|Amber drop, 4 centimetres tall.|
|I count 3 legs on this side.|
I remember buying this; the dealer said it was a spider. We brought it home and Laurie put it away carefully and I forgot about it until now. It doesn't look like a spider to me, now that I look at it.
Here's the back side of the pendant:
|That paler bit could possibly be a spider abdomen, but it looks more like an ant gaster.|
What do you think?
And I wonder how old it is; whether it still has relatives in this modern world. Poor lonely ant! (If it is an ant.)
From Wikipedia, I found a range of possible ages and sources; I have no idea where this piece fits, though.
Amber becomes abundant long after the Carboniferous, in the Early Cretaceous, 150 million years ago, when it is found in association with insects. The oldest amber with arthropod inclusions comes from the Levant, from Lebanon and Jordan. This amber, roughly 125–135 million years old, is considered of high scientific value, providing evidence of some of the oldest sampled ecosystems. (From Wikipedia: Amber; Geological record.)

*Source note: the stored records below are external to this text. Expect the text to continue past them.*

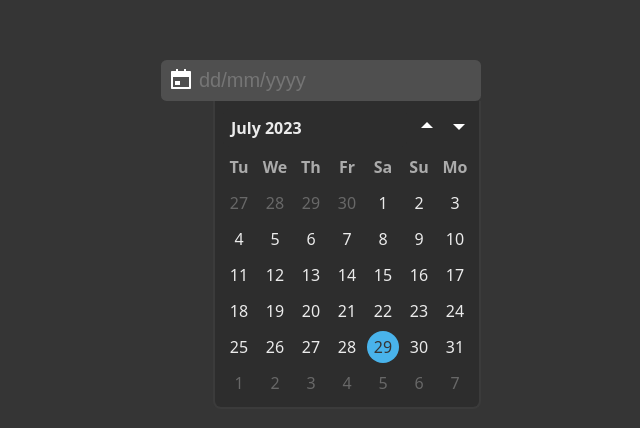
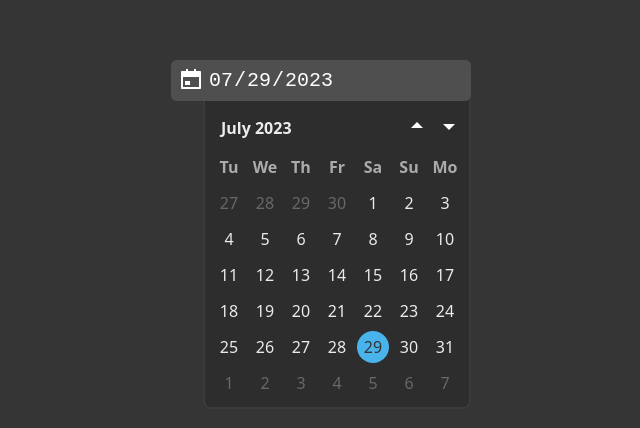
Before and after one commit to himanshupal/160, a SvelteKit app: page / in a window 1280 px wide. Shown: the part 180-608 px from the top of the page, without its empty margins (319-959 px from the left). Built offline with nearby package versions, Linux system fonts and the light colour scheme.

Commit message:
Added clickaway listeners

```diff
--- a/src/routes/+page.svelte
+++ b/src/routes/+page.svelte
@@ -2,20 +2,20 @@
 	import { dayOffset, days, months, yearsRange } from '$lib/config';
 	import calendarIcon from '$lib/icons/calendar.svg';
 	import downIcon from '$lib/icons/down.svg';
+	import type { ICellValue } from '../types';
 	import upIcon from '$lib/icons/up.svg';
+	import { onMount } from 'svelte';
 	import dayjs from 'dayjs';
 
-	interface ICellValue {
-		text: string | number;
-		active: boolean;
-		value: number;
-	}
+	/////////////////// Vars declared below this ///////////////////
 
 	const d = dayjs();
 
+	let datePickerUI: HTMLDivElement;
 	let slicedDateList: ICellValue[][];
 	let slicedMonthList: ICellValue[][];
 	let slicedYearList: ICellValue[][];
+	let date: string;
 
 	let selectionStage: 0 | 1 | 2 = 0;
 	let currentMonth = d.month();
@@ -23,11 +23,31 @@
 	let datePickerOpen = true;
 	let selected = dayjs();
 
+	/////////////////// Event listeners below this ///////////////////
+
+	const clickAwayListener = (e: MouseEvent) => {
+		const target = e.target as HTMLDivElement;
+		if (target !== datePickerUI) {
+			if (target.contains(datePickerUI) && target !== datePickerUI) {
+				datePickerOpen = false;
+			}
+		}
+	};
+
+	onMount(() => {
+		window.addEventListener('click', clickAwayListener);
+		return () => {
+			window.removeEventListener('click', clickAwayListener);
+		};
+	});
+
 	/////////////////// Reactive values below this ///////////////////
 
+	$: date = selected.format('YYYY-MM-DD');
 	$: currentYear = d.month(currentMonth).year();
 	$: farthestYearInPast = d.year() - yearsRange;
-	$: isActiveMonth = !((currentMonth % 12) - selected.month());
+	$: isActiveYear = currentYear === selected.year();
+	$: isActiveMonth = currentMonth % 12 === selected.month();
 	$: weekdays = dayOffset ? [...days.slice(dayOffset), ...days.slice(0, dayOffset)] : days;
 
 	$: decadeRange = (() => {
@@ -114,7 +134,10 @@
 
 	/////////////////// Methods below this ///////////////////
 
-	const toggleDatePicker = () => (datePickerOpen = !datePickerOpen);
+	const toggleDatePicker = (e: MouseEvent) => {
+		e.preventDefault();
+		datePickerOpen = !datePickerOpen;
+	};
 
 	const previous = () => {
 		switch (selectionStage) {
@@ -172,6 +195,7 @@
 
 		// No need to explicitly set years since months already have that difference accounted for
 		selected = dayjs().month(currentMonth).date(currentDate);
+		datePickerOpen = false;
 	};
 </script>
 
@@ -181,6 +205,11 @@
 	<style lang="scss">
 		:root {
 			font-family: system-ui, consolas;
+			input[type='date']::-webkit-inner-spin-button,
+			input[type='date']::-webkit-calendar-picker-indicator {
+				display: none;
+				-webkit-appearance: none;
+			}
 		}
 		body {
 			margin: unset;
@@ -193,11 +222,17 @@
 	<form class="content">
 		<label for="dateinput" class="date-input__container">
 			<img src={calendarIcon} alt="i" width="24px" height="24px" />
-			<input type="text" placeholder="dd/mm/yyyy" on:click={toggleDatePicker} class="date-input" />
+			<input
+				type="date"
+				placeholder="dd/mm/yyyy"
+				on:click={toggleDatePicker}
+				class="date-input"
+				bind:value={date}
+			/>
 		</label>
 
 		{#if datePickerOpen}
-			<div class="datepicker">
+			<div class="datepicker" bind:this={datePickerUI}>
 				<div class="datepicker__actions">
 					<button class="datepicker__actions__selector" on:click={updateSelectionStage}>
 						{#if !selectionStage}
@@ -250,7 +285,7 @@
 									role="none"
 									class="datepicker__cell lg"
 									class:active={month.active}
-									class:selected={month.value === selected.month() && month.active}
+									class:selected={isActiveYear && month.value === currentMonth && month.active}
 									on:click={setCurrentMonth(month.value)}
 								>
 									{month.text}
@@ -304,9 +339,7 @@
 
 	.date-input {
 		background-color: transparent;
-		max-width: max-content;
 		font-size: 1.25rem;
-		min-width: 17rem;
 		color: white;
 		border: none;
 		outline: none;
@@ -315,6 +348,7 @@
 
 		&__container {
 			background-color: lighten($background-primary, 10%);
+			width: calc(300px - 1rem);
 			border-radius: 0.35rem;
 			align-items: center;
 			padding: 0.5rem;
--- /dev/null
+++ b/src/types/index.ts
@@ -0,0 +1,5 @@
+export interface ICellValue {
+	text: string | number;
+	active: boolean;
+	value: number;
+}
```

The Baltic region is home to the largest known deposit of amber, called Baltic amber or succinite. It dates from 44 million years ago (Eocene). It has been estimated that these forests created more than 100,000 tons of amber. (And Wikipedia: Baltic amber.)